I’ve spoken earlier in this column about how important it is to use the opportunities we have to make presentations or engage in discussions in a college setting. We need to take these opportunities seriously — in the sense; we need to put in the work to do a good job. Where then does the humour come in?

As with the speaker described above, it helps to build rapport with the audience and create a bit of empathy. In this case, the young woman used humour to laugh at herself and released some of the tension she felt. And when the audience laughed with her, it also gave her the impetus and the energy to keep going. Throwing in some intelligent humour, something that is related to the topic in some way, not only provides a welcome break in a serious talk, it can also throw open a different perspective on the issue.

In discussions, too, humour can help liven what could otherwise be a dull — sometimes rehearsed exchange of ideas.

Using humour appropriately requires one to pay close attention to what is being said; it has to relate to the topic of discussion being discussed, and bring in something unexpected. Sometimes humour can be used to bring in people who are left out of the discussion, a way of nudging them gently into the group. It’s important, however, to distinguish between good-natured laughter and sarcasm or ridicule, and it’s important that the entire group recognises this difference too.

Otherwise it can be counterproductive, and alienate the shy group members even further. Of course, if everyone shared a sense of humour, they probably would not take offense! Clearly, having the ability to laugh at oneself, at the situation, and see things from an absurd angle is something we all need to cultivate — it goes beyond the ability to tell a joke, and certainly includes the ability to appreciate one, without taking things personally.

It is about developing what is often called “perspective,” recognising that a situation or a set of facts can be read in different ways, and sometimes, we need to refer to the big picture, and see things from a distance.

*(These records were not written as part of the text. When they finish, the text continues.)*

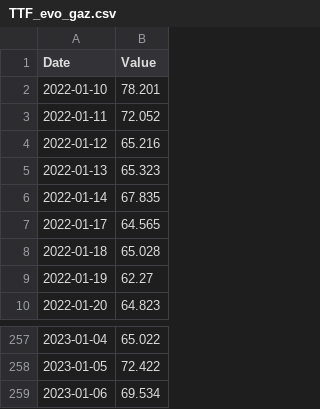
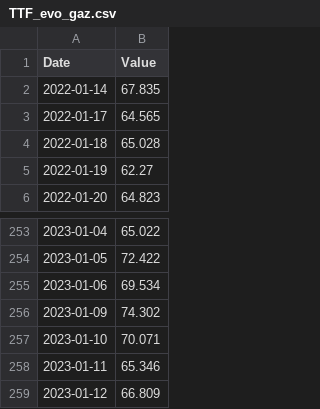
Before and after one commit to amcaw/energizor, a CSV file: TTF_evo_gaz.csv, drawn as a sheet; only a part is shown, gaps mark what is left out; removed rows and columns are numbered as before the commit, all else as after; the diff names each change by its address in the sheet, - before the commit and + after, or states it on an @@ line.

```diff
--- a/TTF_evo_gaz.csv
+++ b/TTF_evo_gaz.csv
-row 2: 2022-01-10 | 78.201
-row 3: 2022-01-11 | 72.052
-row 4: 2022-01-12 | 65.216
-row 5: 2022-01-13 | 65.323
+row 256: 2023-01-09 | 74.302
+row 257: 2023-01-10 | 70.071
+row 258: 2023-01-11 | 65.346
+row 259: 2023-01-12 | 66.809
```
Also changed, not shown: 1 other file.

Much of this depends on the environment that a teacher creates in the classroom. How do students then intervene in a space where laughter and smiles are not allowed to enter? Of course, you can bring humour into the limited situations you do have control over — such as your own presentations or discussions. More importantly, you can retain humour in the way you look at things.

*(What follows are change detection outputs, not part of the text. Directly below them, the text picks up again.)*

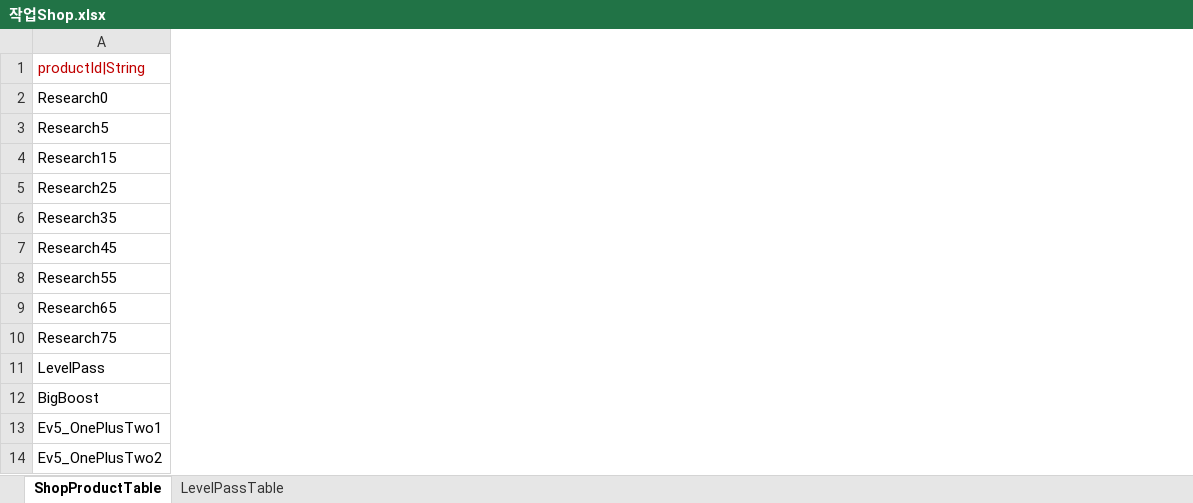
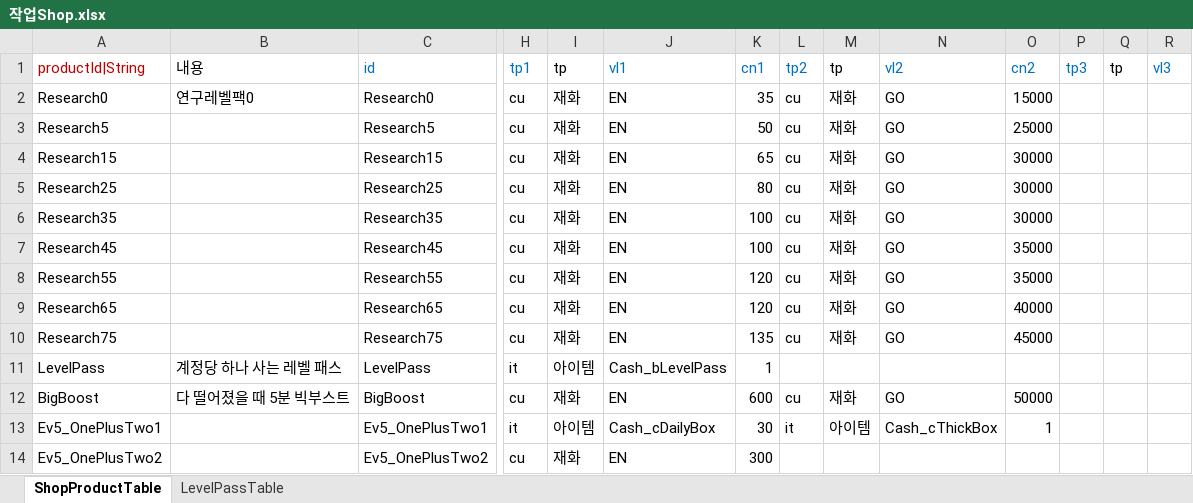
Before and after one commit to hayannal/ProjectNameless, an Excel workbook: Excel/작업Shop.xlsx, sheet ShopProductTable, drawn as a sheet; only a part is shown, gaps mark what is left out; values as stored, in another font and other column widths than the file's, no borders; the diff covers the shown part only; the diff names each change by its address in the sheet, - before the commit and + after, or states it on an @@ line.

Commit message:
서버 사이드 데이터명 수정

```diff
--- a/Excel/작업Shop.xlsx (sheet ShopProductTable)
+++ b/Excel/작업Shop.xlsx (sheet ShopProductTable)
@@ column B (내용) unhidden, rows 2-12: 연구레벨팩0 |  |  |  |  |  |  |  |  | 계정당 하나 사는 레벨 패스 | 다 떨어졌을 때 5분 빅부스트 @@
@@ column C (id) unhidden, rows 2-14: Research0 | Research5 | Research15 | Research25 | Research35 | Research45 | Research55 | Research65 | Research75 | LevelPass | BigBoost | Ev5_OnePlusTwo1 | Ev5_OnePlusTwo2 @@
@@ column H (tp1) unhidden, rows 2-14: cu | cu | cu | cu | cu | cu | cu | cu | cu | it | cu | it | cu @@
@@ column I (tp) unhidden, rows 2-14: 재화 | 재화 | 재화 | 재화 | 재화 | 재화 | 재화 | 재화 | 재화 | 아이템 | 재화 | 아이템 | 재화 @@
@@ column J (vl1) unhidden, rows 2-14: EN | EN | EN | EN | EN | EN | EN | EN | EN | Cash_bLevelPass | EN | Cash_cDailyBox | EN @@
@@ column K (cn1) unhidden, rows 2-14: 35 | 50 | 65 | 80 | 100 | 100 | 120 | 120 | 135 | 1 | 600 | 30 | 300 @@
@@ column L (tp2) unhidden, rows 2-13: cu | cu | cu | cu | cu | cu | cu | cu | cu |  | cu | it @@
@@ column M (tp) unhidden, rows 2-13: 재화 | 재화 | 재화 | 재화 | 재화 | 재화 | 재화 | 재화 | 재화 |  | 재화 | 아이템 @@
@@ column N (vl2) unhidden, rows 2-13: GO | GO | GO | GO | GO | GO | GO | GO | GO |  | GO | Cash_cThickBox @@
@@ column O (cn2) unhidden, rows 2-13: 15000 | 25000 | 30000 | 30000 | 30000 | 35000 | 35000 | 40000 | 45000 |  | 50000 | 1 @@
@@ column P (tp3) unhidden, empty @@
@@ column Q (tp) unhidden, empty @@
@@ column R (vl3) unhidden, empty @@
```
Also changed, not shown: 14 added columns elsewhere in this sheet, hidden cells.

A sense of humour can help push learning in many ways. It allows us to see through the clutter and get to the essence of things. If you think about it, a joke is funny usually because it connects really unlikely things, in a way that seems absurd. But if you look closely, these connections have a truth to them, sometimes leading to an “aha!” moment that hours of staring at theory did not succeed in doing.

The writer teaches in the Department of Communication, University of Hyderabad, and is the editor of Teacher Plus. Website: www.teacherplus.org. Email: usha.raman@gmail.com